* Records from a dataset:
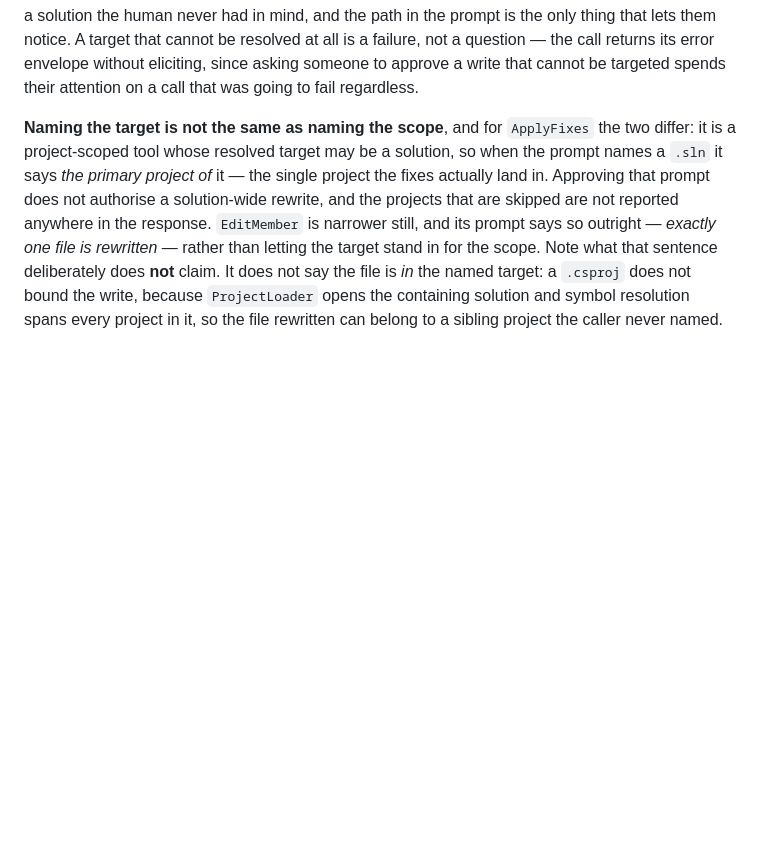
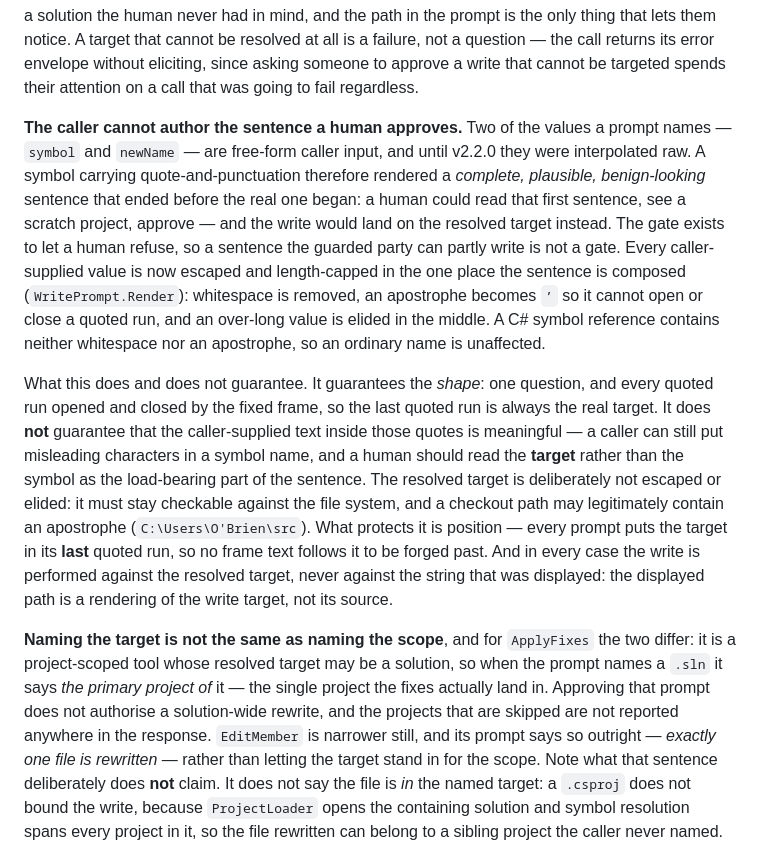
Before and after one commit to Atypical-Consulting/RoselineMCP, a Markdown page: SECURITY.md, the part around the change. GitHub-like rendering; blank space fills up the shorter version.

Commit message:
docs: record that write confirmations are rendered centrally and escaped

```diff
--- a/SECURITY.md
+++ b/SECURITY.md
@@ -122,6 +122,33 @@ target that cannot be resolved at all is a failure, not a question — the call
 returns its error envelope without eliciting, since asking someone to approve a
 write that cannot be targeted spends their attention on a call that was going
 to fail regardless.
+
+**The caller cannot author the sentence a human approves.** Two of the values a
+prompt names — `symbol` and `newName` — are free-form caller input, and until
+v2.2.0 they were interpolated raw. A symbol carrying quote-and-punctuation
+therefore rendered a *complete, plausible, benign-looking* sentence that ended
+before the real one began: a human could read that first sentence, see a scratch
+project, approve — and the write would land on the resolved target instead. The
+gate exists to let a human refuse, so a sentence the guarded party can partly
+write is not a gate. Every caller-supplied value is now escaped and length-capped
+in the one place the sentence is composed (`WritePrompt.Render`): whitespace is
+removed, an apostrophe becomes `’` so it cannot open or close a quoted run, and
+an over-long value is elided in the middle. A C# symbol reference contains
+neither whitespace nor an apostrophe, so an ordinary name is unaffected.
+
+What this does and does not guarantee. It guarantees the *shape*: one question,
+and every quoted run opened and closed by the fixed frame, so the last quoted run
+is always the real target. It does **not** guarantee that the caller-supplied
+text inside those quotes is meaningful — a caller can still put misleading
+characters in a symbol name, and a human should read the **target** rather than
+the symbol as the load-bearing part of the sentence. The resolved target is
+deliberately not escaped or elided: it must stay checkable against the file
+system, and a checkout path may legitimately contain an apostrophe
+(`C:\Users\O'Brien\src`). What protects it is position — every prompt puts the
+target in its **last** quoted run, so no frame text follows it to be forged past.
+And in every case the write is performed against the resolved target, never
+against the string that was displayed: the displayed path is a rendering of the
+write target, not its source.
 
 **Naming the target is not the same as naming the scope**, and for `ApplyFixes`
 the two differ: it is a project-scoped tool whose resolved target may be a
```
Also changed, not shown: docs/API.md (+16 -0 lines).
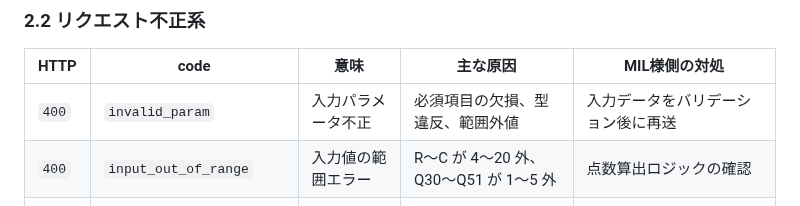
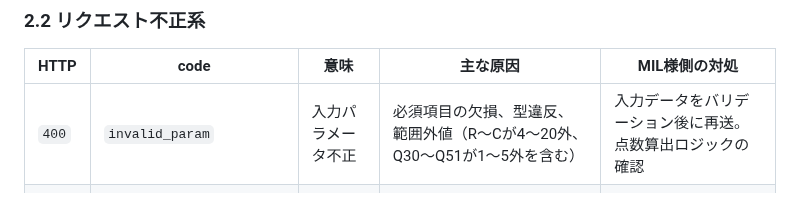
Before and after one commit to Ryunosuke-Okawa/Ryunosuke-n1, a Markdown page: clients/nakanishi/TOMOSHIKA_APIエラーコード一覧_MIL様向け_draft.md, the part around the change. Drawn GitHub-style.

Commit message:
Auto-save: 2026-04-21 10:29

```diff
--- a/clients/nakanishi/TOMOSHIKA_APIエラーコード一覧_MIL様向け_draft.md
+++ b/clients/nakanishi/TOMOSHIKA_APIエラーコード一覧_MIL様向け_draft.md
@@ -55,8 +55,7 @@ version: Draft v1.0
 
 | HTTP | code | 意味 | 主な原因 | MIL様側の対処 |
 |------|------|------|---------|--------------|
-| `400` | `invalid_param`          | 入力パラメータ不正 | 必須項目の欠損、型違反、範囲外値 | 入力データをバリデーション後に再送 |
-| `400` | `input_out_of_range`     | 入力値の範囲エラー | R〜C が 4〜20 外、Q30〜Q51 が 1〜5 外 | 点数算出ロジックの確認 |
+| `400` | `invalid_param`          | 入力パラメータ不正 | 必須項目の欠損、型違反、範囲外値（R〜Cが4〜20外、Q30〜Q51が1〜5外を含む） | 入力データをバリデーション後に再送。点数算出ロジックの確認 |
 | `400` | `app_unavailable`        | アプリが利用不可 | ワークフローが公開停止状態 | エヌイチに連絡 |
 | `400` | `workflow_request_error` | ワークフロー実行失敗 | Dify内部処理エラー | リクエスト内容をログに残したうえでエヌイチに連絡 |
 
```
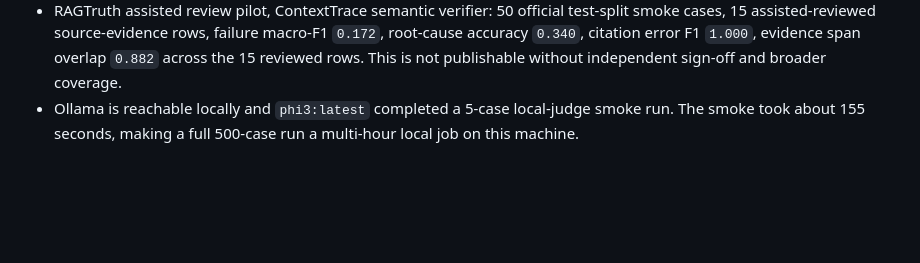
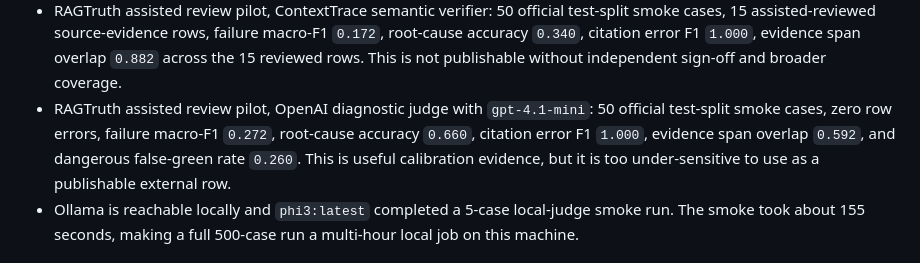
Before and after one commit to samarth1412/Context-Trace, a Markdown page: docs/sota-readiness.md, the part around the change. Drawn GitHub-style; blank space fills up the shorter version.

```diff
--- a/docs/sota-readiness.md
+++ b/docs/sota-readiness.md
@@ -93,6 +93,11 @@ Current baseline status:
   macro-F1 `0.172`, root-cause accuracy `0.340`, citation error F1 `1.000`,
   evidence span overlap `0.882` across the 15 reviewed rows. This is not
   publishable without independent sign-off and broader coverage.
+- RAGTruth assisted review pilot, OpenAI diagnostic judge with `gpt-4.1-mini`:
+  50 official test-split smoke cases, zero row errors, failure macro-F1 `0.272`,
+  root-cause accuracy `0.660`, citation error F1 `1.000`, evidence span overlap
+  `0.592`, and dangerous false-green rate `0.260`. This is useful calibration
+  evidence, but it is too under-sensitive to use as a publishable external row.
 - Ollama is reachable locally and `phi3:latest` completed a 5-case local-judge
   smoke run. The smoke took about 155 seconds, making a full 500-case run a
   multi-hour local job on this machine.
```
Also changed, not shown: benchmarks/contexttrace_bench/BASELINES.md (+37 -5 lines).
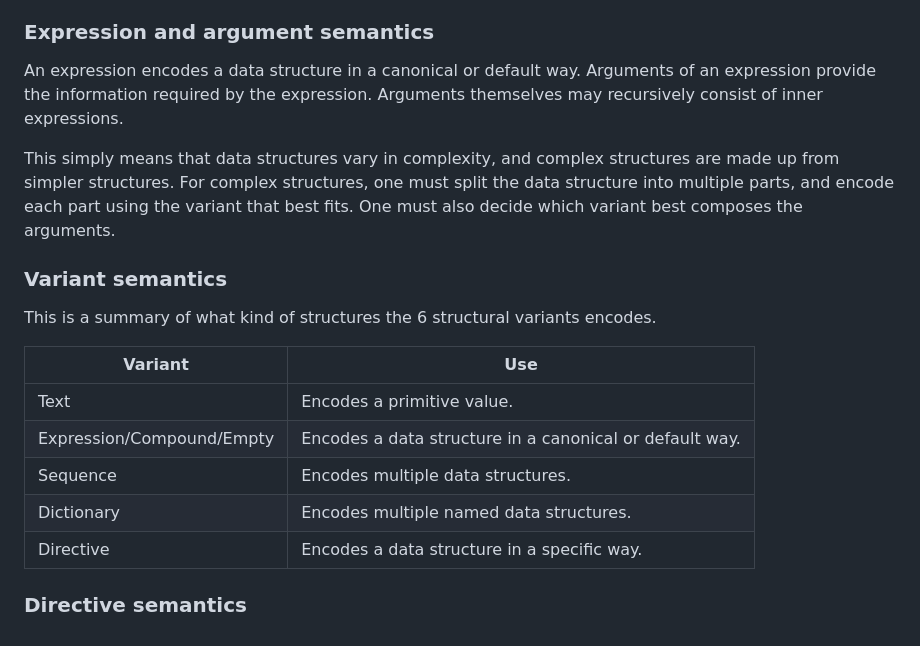
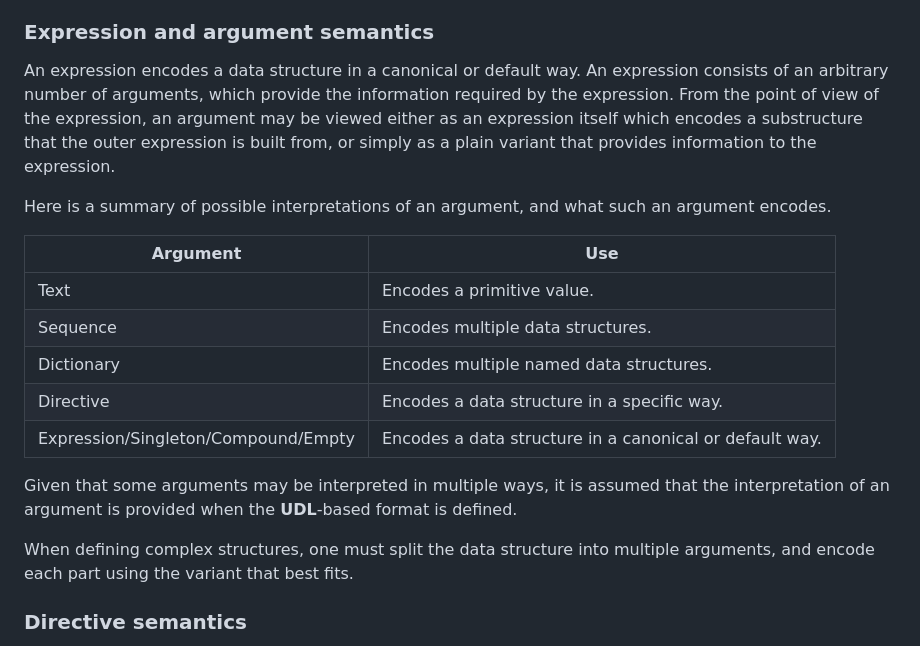
Before and after one commit to khilang/khi.rs, a Markdown page: README.md, the part around the change. Rendered like a GitHub page.

Commit message:
Clarify expression and argument semantics.

```diff
--- a/README.md
+++ b/README.md
@@ -475,24 +475,26 @@ encodings of expressions and arguments are described.
 
 ### Expression and argument semantics
 
-An expression encodes a data structure in a canonical or default way. Arguments of an expression provide the information
-required by the expression. Arguments themselves may recursively consist of inner expressions.
+An expression encodes a data structure in a canonical or default way. An expression consists of an arbitrary number of
+arguments, which provide the information required by the expression. From the point of view of the expression, an
+argument may be viewed either as an expression itself which encodes a substructure that the outer expression is built
+from, or simply as a plain variant that provides information to the expression.
 
-This simply means that data structures vary in complexity, and complex structures are made up from simpler structures.
-For complex structures, one must split the data structure into multiple parts, and encode each part using the variant
-that best fits. One must also decide which variant best composes the arguments.
+Here is a summary of possible interpretations of an argument, and what such an argument encodes.
 
-### Variant semantics
+| Argument                            | Use                                                     |
+|-------------------------------------|---------------------------------------------------------|
+| Text                                | Encodes a primitive value.                              |
+| Sequence                            | Encodes multiple data structures.                       |
+| Dictionary                          | Encodes multiple named data structures.                 |
+| Directive                           | Encodes a data structure in a specific way.             |
+| Expression/Singleton/Compound/Empty | Encodes a data structure in a canonical or default way. |
 
-This is a summary of what kind of structures the 6 structural variants encodes.
+Given that some arguments may be interpreted in multiple ways, it is assumed that the interpretation of an argument is
+provided when the **UDL**-based format is defined.
 
-| Variant                   | Use                                                     |
-|---------------------------|---------------------------------------------------------|
-| Text                      | Encodes a primitive value.                              |
-| Expression/Compound/Empty | Encodes a data structure in a canonical or default way. |
-| Sequence                  | Encodes multiple data structures.                       |
-| Dictionary                | Encodes multiple named data structures.                 |
-| Directive                 | Encodes a data structure in a specific way.             |
+When defining complex structures, one must split the data structure into multiple arguments, and encode each part using
+the variant that best fits.
 
 ### Directive semantics
 
```
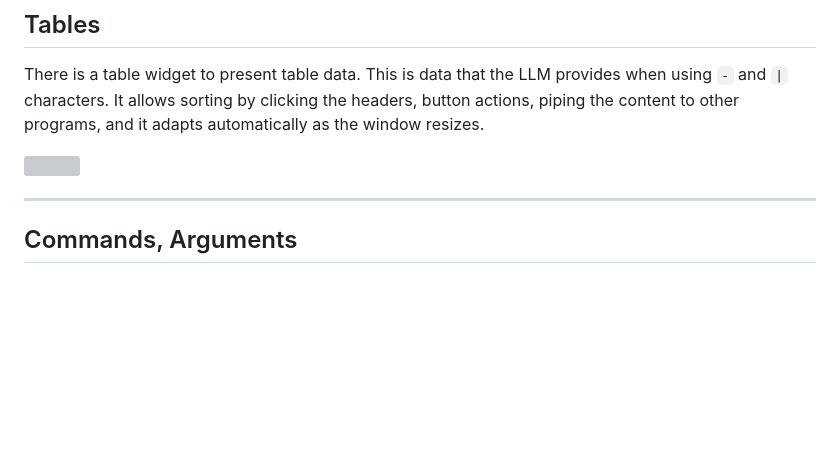
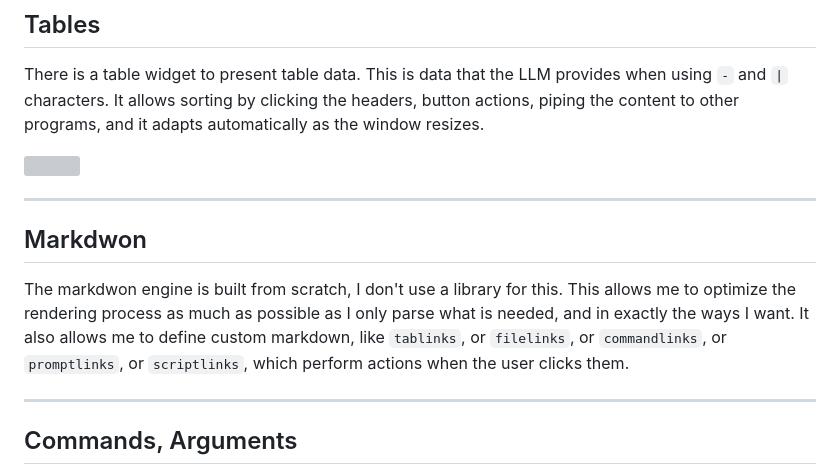
Before and after one commit to madprops/blog, a Markdown page: docs/meltdown/meltdown.md, the part around the change. Rendered like a GitHub page; blank space fills up the shorter version; grey boxes are pictures that could not be loaded.

Commit message:
Meltdown

```diff
--- a/docs/meltdown/meltdown.md
+++ b/docs/meltdown/meltdown.md
@@ -37,6 +37,12 @@ There is a snippets widget to present different forms of code. It includes some
 There is a table widget to present table data. This is data that the LLM provides when using `-` and `|` characters. It allows sorting by clicking the headers, button actions, piping the content to other programs, and it adapts automatically as the window resizes.
 
 ![](tables.png)
+
+---
+
+## Markdwon
+
+The markdwon engine is built from scratch, I don't use a library for this. This allows me to optimize the rendering process as much as possible as I only parse what is needed, and in exactly the ways I want. It also allows me to define custom markdown, like `tablinks`, or `filelinks`, or `commandlinks`, or `promptlinks`, or `scriptlinks`, which perform actions when the user clicks them.
 
 ---
 
```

* What you need to do:
Repeat each line of the records exactly. Do not include the pictures.

* Solution to this exercise:
Before and after one commit to Atypical-Consulting/RoselineMCP, a Markdown page: SECURITY.md, the part around the change. GitHub-like rendering; blank space fills up the shorter version.

Commit message:
docs: record that write confirmations are rendered centrally and escaped

```diff
--- a/SECURITY.md
+++ b/SECURITY.md
@@ -122,6 +122,33 @@ target that cannot be resolved at all is a failure, not a question — the call
 returns its error envelope without eliciting, since asking someone to approve a
 write that cannot be targeted spends their attention on a call that was going
 to fail regardless.
+
+**The caller cannot author the sentence a human approves.** Two of the values a
+prompt names — `symbol` and `newName` — are free-form caller input, and until
+v2.2.0 they were interpolated raw. A symbol carrying quote-and-punctuation
+therefore rendered a *complete, plausible, benign-looking* sentence that ended
+before the real one began: a human could read that first sentence, see a scratch
+project, approve — and the write would land on the resolved target instead. The
+gate exists to let a human refuse, so a sentence the guarded party can partly
+write is not a gate. Every caller-supplied value is now escaped and length-capped
+in the one place the sentence is composed (`WritePrompt.Render`): whitespace is
+removed, an apostrophe becomes `’` so it cannot open or close a quoted run, and
+an over-long value is elided in the middle. A C# symbol reference contains
+neither whitespace nor an apostrophe, so an ordinary name is unaffected.
+
+What this does and does not guarantee. It guarantees the *shape*: one question,
+and every quoted run opened and closed by the fixed frame, so the last quoted run
+is always the real target. It does **not** guarantee that the caller-supplied
+text inside those quotes is meaningful — a caller can still put misleading
+characters in a symbol name, and a human should read the **target** rather than
+the symbol as the load-bearing part of the sentence. The resolved target is
+deliberately not escaped or elided: it must stay checkable against the file
+system, and a checkout path may legitimately contain an apostrophe
+(`C:\Users\O'Brien\src`). What protects it is position — every prompt puts the
+target in its **last** quoted run, so no frame text follows it to be forged past.
+And in every case the write is performed against the resolved target, never
+against the string that was displayed: the displayed path is a rendering of the
+write target, not its source.
 
 **Naming the target is not the same as naming the scope**, and for `ApplyFixes`
 the two differ: it is a project-scoped tool whose resolved target may be a
```
Also changed, not shown: docs/API.md (+16 -0 lines).
Before and after one commit to Ryunosuke-Okawa/Ryunosuke-n1, a Markdown page: clients/nakanishi/TOMOSHIKA_APIエラーコード一覧_MIL様向け_draft.md, the part around the change. Drawn GitHub-style.

Commit message:
Auto-save: 2026-04-21 10:29

```diff
--- a/clients/nakanishi/TOMOSHIKA_APIエラーコード一覧_MIL様向け_draft.md
+++ b/clients/nakanishi/TOMOSHIKA_APIエラーコード一覧_MIL様向け_draft.md
@@ -55,8 +55,7 @@ version: Draft v1.0
 
 | HTTP | code | 意味 | 主な原因 | MIL様側の対処 |
 |------|------|------|---------|--------------|
-| `400` | `invalid_param`          | 入力パラメータ不正 | 必須項目の欠損、型違反、範囲外値 | 入力データをバリデーション後に再送 |
-| `400` | `input_out_of_range`     | 入力値の範囲エラー | R〜C が 4〜20 外、Q30〜Q51 が 1〜5 外 | 点数算出ロジックの確認 |
+| `400` | `invalid_param`          | 入力パラメータ不正 | 必須項目の欠損、型違反、範囲外値（R〜Cが4〜20外、Q30〜Q51が1〜5外を含む） | 入力データをバリデーション後に再送。点数算出ロジックの確認 |
 | `400` | `app_unavailable`        | アプリが利用不可 | ワークフローが公開停止状態 | エヌイチに連絡 |
 | `400` | `workflow_request_error` | ワークフロー実行失敗 | Dify内部処理エラー | リクエスト内容をログに残したうえでエヌイチに連絡 |
 
```
Before and after one commit to samarth1412/Context-Trace, a Markdown page: docs/sota-readiness.md, the part around the change. Drawn GitHub-style; blank space fills up the shorter version.

```diff
--- a/docs/sota-readiness.md
+++ b/docs/sota-readiness.md
@@ -93,6 +93,11 @@ Current baseline status:
   macro-F1 `0.172`, root-cause accuracy `0.340`, citation error F1 `1.000`,
   evidence span overlap `0.882` across the 15 reviewed rows. This is not
   publishable without independent sign-off and broader coverage.
+- RAGTruth assisted review pilot, OpenAI diagnostic judge with `gpt-4.1-mini`:
+  50 official test-split smoke cases, zero row errors, failure macro-F1 `0.272`,
+  root-cause accuracy `0.660`, citation error F1 `1.000`, evidence span overlap
+  `0.592`, and dangerous false-green rate `0.260`. This is useful calibration
+  evidence, but it is too under-sensitive to use as a publishable external row.
 - Ollama is reachable locally and `phi3:latest` completed a 5-case local-judge
   smoke run. The smoke took about 155 seconds, making a full 500-case run a
   multi-hour local job on this machine.
```
Also changed, not shown: benchmarks/contexttrace_bench/BASELINES.md (+37 -5 lines).
Before and after one commit to khilang/khi.rs, a Markdown page: README.md, the part around the change. Rendered like a GitHub page.

Commit message:
Clarify expression and argument semantics.

```diff
--- a/README.md
+++ b/README.md
@@ -475,24 +475,26 @@ encodings of expressions and arguments are described.
 
 ### Expression and argument semantics
 
-An expression encodes a data structure in a canonical or default way. Arguments of an expression provide the information
-required by the expression. Arguments themselves may recursively consist of inner expressions.
+An expression encodes a data structure in a canonical or default way. An expression consists of an arbitrary number of
+arguments, which provide the information required by the expression. From the point of view of the expression, an
+argument may be viewed either as an expression itself which encodes a substructure that the outer expression is built
+from, or simply as a plain variant that provides information to the expression.
 
-This simply means that data structures vary in complexity, and complex structures are made up from simpler structures.
-For complex structures, one must split the data structure into multiple parts, and encode each part using the variant
-that best fits. One must also decide which variant best composes the arguments.
+Here is a summary of possible interpretations of an argument, and what such an argument encodes.
 
-### Variant semantics
+| Argument                            | Use                                                     |
+|-------------------------------------|---------------------------------------------------------|
+| Text                                | Encodes a primitive value.                              |
+| Sequence                            | Encodes multiple data structures.                       |
+| Dictionary                          | Encodes multiple named data structures.                 |
+| Directive                           | Encodes a data structure in a specific way.             |
+| Expression/Singleton/Compound/Empty | Encodes a data structure in a canonical or default way. |
 
-This is a summary of what kind of structures the 6 structural variants encodes.
+Given that some arguments may be interpreted in multiple ways, it is assumed that the interpretation of an argument is
+provided when the **UDL**-based format is defined.
 
-| Variant                   | Use                                                     |
-|---------------------------|---------------------------------------------------------|
-| Text                      | Encodes a primitive value.                              |
-| Expression/Compound/Empty | Encodes a data structure in a canonical or default way. |
-| Sequence                  | Encodes multiple data structures.                       |
-| Dictionary                | Encodes multiple named data structures.                 |
-| Directive                 | Encodes a data structure in a specific way.             |
+When defining complex structures, one must split the data structure into multiple arguments, and encode each part using
+the variant that best fits.
 
 ### Directive semantics
 
```
Before and after one commit to madprops/blog, a Markdown page: docs/meltdown/meltdown.md, the part around the change. Rendered like a GitHub page; blank space fills up the shorter version; grey boxes are pictures that could not be loaded.

Commit message:
Meltdown

```diff
--- a/docs/meltdown/meltdown.md
+++ b/docs/meltdown/meltdown.md
@@ -37,6 +37,12 @@ There is a snippets widget to present different forms of code. It includes some
 There is a table widget to present table data. This is data that the LLM provides when using `-` and `|` characters. It allows sorting by clicking the headers, button actions, piping the content to other programs, and it adapts automatically as the window resizes.
 
 ![](tables.png)
+
+---
+
+## Markdwon
+
+The markdwon engine is built from scratch, I don't use a library for this. This allows me to optimize the rendering process as much as possible as I only parse what is needed, and in exactly the ways I want. It also allows me to define custom markdown, like `tablinks`, or `filelinks`, or `commandlinks`, or `promptlinks`, or `scriptlinks`, which perform actions when the user clicks them.
 
 ---
 
```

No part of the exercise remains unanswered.